International Association
for Cryptologic Research


Mi-Ying Huang


Best-of-Both-Worlds Multiparty Quantum Computation with Publicly Verifiable Identifiable Abort
Alon et al. (CRYPTO 2021) introduced a multiparty quantum computation protocol that is secure with identifiable abort (MPQC-SWIA). However, their protocol allows only inside MPQC parties to know the identity of malicious players. This becomes problematic when two groups of people disagree and need a third party, like a jury, to verify who the malicious party is. This issue takes on heightened significance in the quantum setting, given that quantum states may exist in only a single copy. Thus, we emphasize the necessity of a protocol with publicly verifiable identifiable abort (PVIA), enabling outside observers with only classical computational power to agree on the identity of the malicious party in case of an abort. However, achieving MPQC with PVIA poses significant challenges due to the no-cloning theorem, and previous works proposed by Mahadev (STOC 2018) and Chung et al. (Eurocrypt 2022) for classical verification of quantum computation fall short. In this paper, we obtain the first MPQC-PVIA protocol assuming post-quantum oblivious transfer and a classical broadcast channel. The core component of our construction is a new authentication primitive called auditable quantum authentication (AQA) that identifies the malicious sender with overwhelming probability. Additionally, we provide the first MPQC protocol with best-of-both-worlds (BoBW) security, which guarantees output delivery with an honest majority and remains secure with abort even if the majority is dishonest. Our best-of-both-worlds MPQC protocol also satisfies PVIA upon abort.
Round Efficient Secure Multiparty Quantum Computation with Identifiable Abort 📺

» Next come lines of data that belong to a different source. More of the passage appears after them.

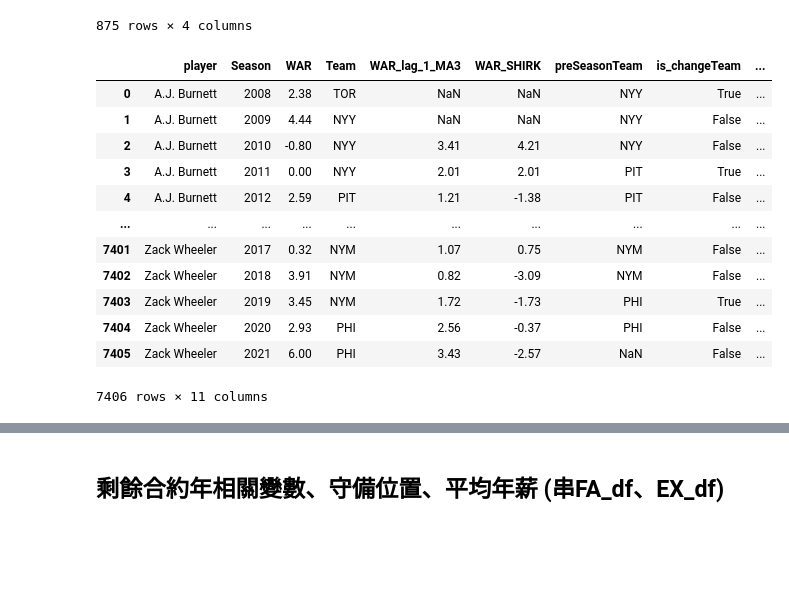
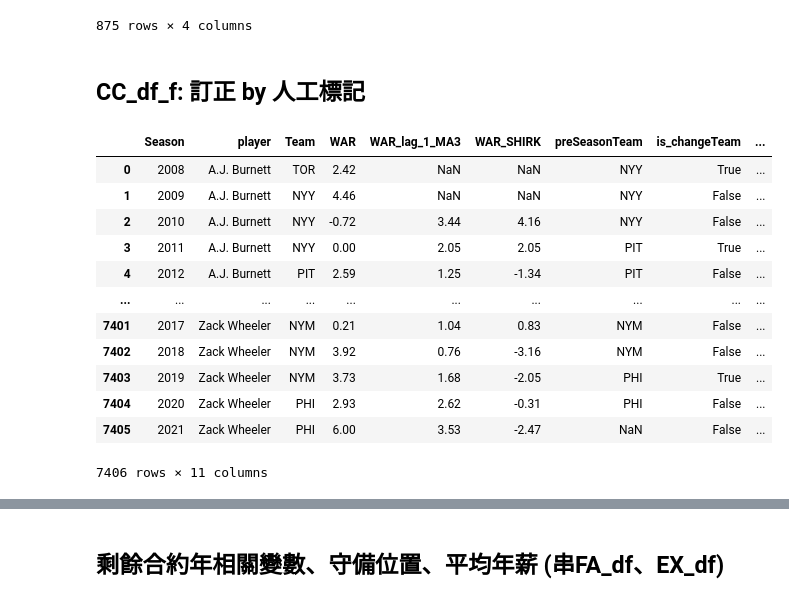
Before and after one commit to Jeff-Chen-Daguan/MLB_analysis, a Jupyter notebook: spotrac base 建模資料前處理.ipynb, the cells around one changed output, grey strips where cells are left out. Saved outputs shown, nothing was run; the diff lists cells and outputs as text; code cells hidden in the pictures; blank space fills up the shorter version.

```diff
--- a/spotrac base 建模資料前處理.ipynb
+++ b/spotrac base 建模資料前處理.ipynb
@@ -99,0 +157,18 @@ print(len(WAR_df))
+# %%
+# 讀取串不起來的球員姓名對照
+# unmatch_path = r"P:\我的雲端硬碟\learning\論文今年會寫完\0.資源包\3.變數\excel_data\unmatch_player_df_需人工補正_20210910_15.01.24.xlsx"
+# unmatch_path_df = read_data_dir_fPathExt(unmatch_path)
+
+unmatch_dict = unmatch_path_df[["PlayerName_BR","PlayerName_Spotrac"]].set_index('PlayerName_BR').T.to_dict("records")[0]
+BR_df_g.loc[:,"name_common"] = BR_df_g.loc[:,"name_common"].apply(lambda name: unmatch_dict[name] if name in unmatch_dict.keys() else name)
+# %%
+WAR_m_BR_df = WAR_df[["Season","player","Team","WAR"]].merge(BR_df_g,
+    how='left',
+    left_on=["Season","player"],
+    right_on=["year_ID","name_common"])
+
+mask = WAR_m_BR_df["WAR_y"].isna()
+WAR_m_BR_df.loc[mask, "WAR_y"] = WAR_m_BR_df.loc[mask, "WAR_x"]
+WAR_m_BR_df.drop(columns=["WAR_x", "name_common","year_ID"],inplace=True)
+WAR_m_BR_df.rename(columns={"WAR_y":"WAR"}, inplace=True)
+WAR_m_BR_df
@@ -100,3 +189,5 @@ print(len(WAR_df))
+# %%
+WAR_df = WAR_m_BR_df.copy(deep=True)
 # %% [markdown]
 ## DV WAR
 # %%
@@ -178,25 +265,41 @@ CC_df_f
 | 4086 | Joe Gatto | 2021 | 26 | 1996 |
 | 4088 | Chad Tracy | 2014 | 34 | 1981 |
 875 rows × 4 columns
+# %% [markdown]
+## CC_df_f: 訂正 by 人工標記
+# %%
+# 輸入人工校正結果
+CCFix_bat_path = r"P:\我的雲端硬碟\learning\論文今年會寫完\0.資源包\3.變數\excel_data\(年紀修正版)Spotrac_bat_data_20210904_AGE人名.xlsx"
+CCFix_bat_df = pd.read_excel(CCFix_bat_path,sheet_name="年紀")
+
+CCFix_pitcht_path = r"P:\我的雲端硬碟\learning\論文今年會寫完\0.資源包\3.變數\excel_data\(年紀修正版Spotrac_pitch_data_20210904_14.46.03.xlsx"
+CCFix_pitch_df = pd.read_excel(CCFix_pitcht_path,sheet_name="年紀")
+
+CCFix_df = pd.concat([CCFix_bat_df, CCFix_pitch_df], ignore_index=True)
+CCFix_df.rename(columns={"出生年":"birth_year"}, inplace=True)
+
+CCFix_dict = CCFix_df.set_index('Player').T.to_dict("records")[0]
 # %%
 # 串生日，計算每年的Age
 WAR_df = WAR_df.merge(CC_df_f[["player","birth_year"]], how="left", on="player")
+WAR_df.loc[:,"birth_year"] = WAR_df.apply(lambda row: CCFix_dict[row["player"]] if (row["player"] in CCFix_dict.keys()) else row["birth_year"], axis=True)
+
 WAR_df.loc[:,"birth_year"] = WAR_df.loc[:,"birth_year"].fillna(0).astype(np.int64)
 WAR_df.loc[:,"Season"] = pd.to_numeric(WAR_df.loc[:,"Season"], errors='coerce').fillna(0).astype(np.int64)
 WAR_df.loc[:,"Age"] = WAR_df.loc[:,"Season"] - WAR_df.loc[:,"birth_year"] +1
 WAR_df.loc[:,"Age^2"] = WAR_df.loc[:,"Age"]**2
 WAR_df
 # %% [output]
-|  | player | Season | WAR | Team | WAR_lag_1_MA3 | WAR_SHIRK | preSeasonTeam | is_changeTeam | ... |
-| 0 | A.J. Burnett | 2008 | 2.38 | TOR | NaN | NaN | NYY | True | ... |
-| 1 | A.J. Burnett | 2009 | 4.44 | NYY | NaN | NaN | NYY | False | ... |
-| 2 | A.J. Burnett | 2010 | -0.80 | NYY | 3.41 | 4.21 | NYY | False | ... |
-| 3 | A.J. Burnett | 2011 | 0.00 | NYY | 2.01 | 2.01 | PIT | True | ... |
-| 4 | A.J. Burnett | 2012 | 2.59 | PIT | 1.21 | -1.38 | PIT | False | ... |
+|  | Season | player | Team | WAR | WAR_lag_1_MA3 | WAR_SHIRK | preSeasonTeam | is_changeTeam | ... |
+| 0 | 2008 | A.J. Burnett | TOR | 2.42 | NaN | NaN | NYY | True | ... |
+| 1 | 2009 | A.J. Burnett | NYY | 4.46 | NaN | NaN | NYY | False | ... |
+| 2 | 2010 | A.J. Burnett | NYY | -0.72 | 3.44 | 4.16 | NYY | False | ... |
+| 3 | 2011 | A.J. Burnett | NYY | 0.00 | 2.05 | 2.05 | PIT | True | ... |
+| 4 | 2012 | A.J. Burnett | PIT | 2.59 | 1.25 | -1.34 | PIT | False | ... |
 | ... | ... | ... | ... | ... | ... | ... | ... | ... | ... |
-| 7401 | Zack Wheeler | 2017 | 0.32 | NYM | 1.07 | 0.75 | NYM | False | ... |
-| 7402 | Zack Wheeler | 2018 | 3.91 | NYM | 0.82 | -3.09 | NYM | False | ... |
-| 7403 | Zack Wheeler | 2019 | 3.45 | NYM | 1.72 | -1.73 | PHI | True | ... |
-| 7404 | Zack Wheeler | 2020 | 2.93 | PHI | 2.56 | -0.37 | PHI | False | ... |
-| 7405 | Zack Wheeler | 2021 | 6.00 | PHI | 3.43 | -2.57 | NaN | False | ... |
+| 7401 | 2017 | Zack Wheeler | NYM | 0.21 | 1.04 | 0.83 | NYM | False | ... |
+| 7402 | 2018 | Zack Wheeler | NYM | 3.92 | 0.76 | -3.16 | NYM | False | ... |
+| 7403 | 2019 | Zack Wheeler | NYM | 3.73 | 1.68 | -2.05 | PHI | True | ... |
+| 7404 | 2020 | Zack Wheeler | PHI | 2.93 | 2.62 | -0.31 | PHI | False | ... |
+| 7405 | 2021 | Zack Wheeler | PHI | 6.00 | 3.53 | -2.47 | NaN | False | ... |
 7406 rows × 11 columns
```
Also changed, not shown: parts of 24 cells of this notebook, 1 other file.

A recent result by Dulek et al. (EUROCRYPT 2020) showed a secure protocol for computing any quantum circuit even without the presence of an honest majority. Their protocol, however, is susceptible to a ``denial of service'' attack and allows even a single corrupted party to force an abort. We propose the first quantum protocol that admits security-with-identifiable-abort, which allows the honest parties to agree on the identity of a corrupted party in case of an abort. Additionally, our protocol is the first to have the property that the number of rounds where quantum communication is required is independent of the circuit complexity. Furthermore, if there exists a post-quantum secure classical protocol whose round complexity is independent of the circuit complexity, then our protocol has this property as well. Our protocol is secure under the assumption that classical quantum-resistant fully homomorphic encryption schemes with decryption circuit of logarithmic depth exist. Interestingly, our construction also admits a reduction from quantum fair secure computation to classical fair secure computation.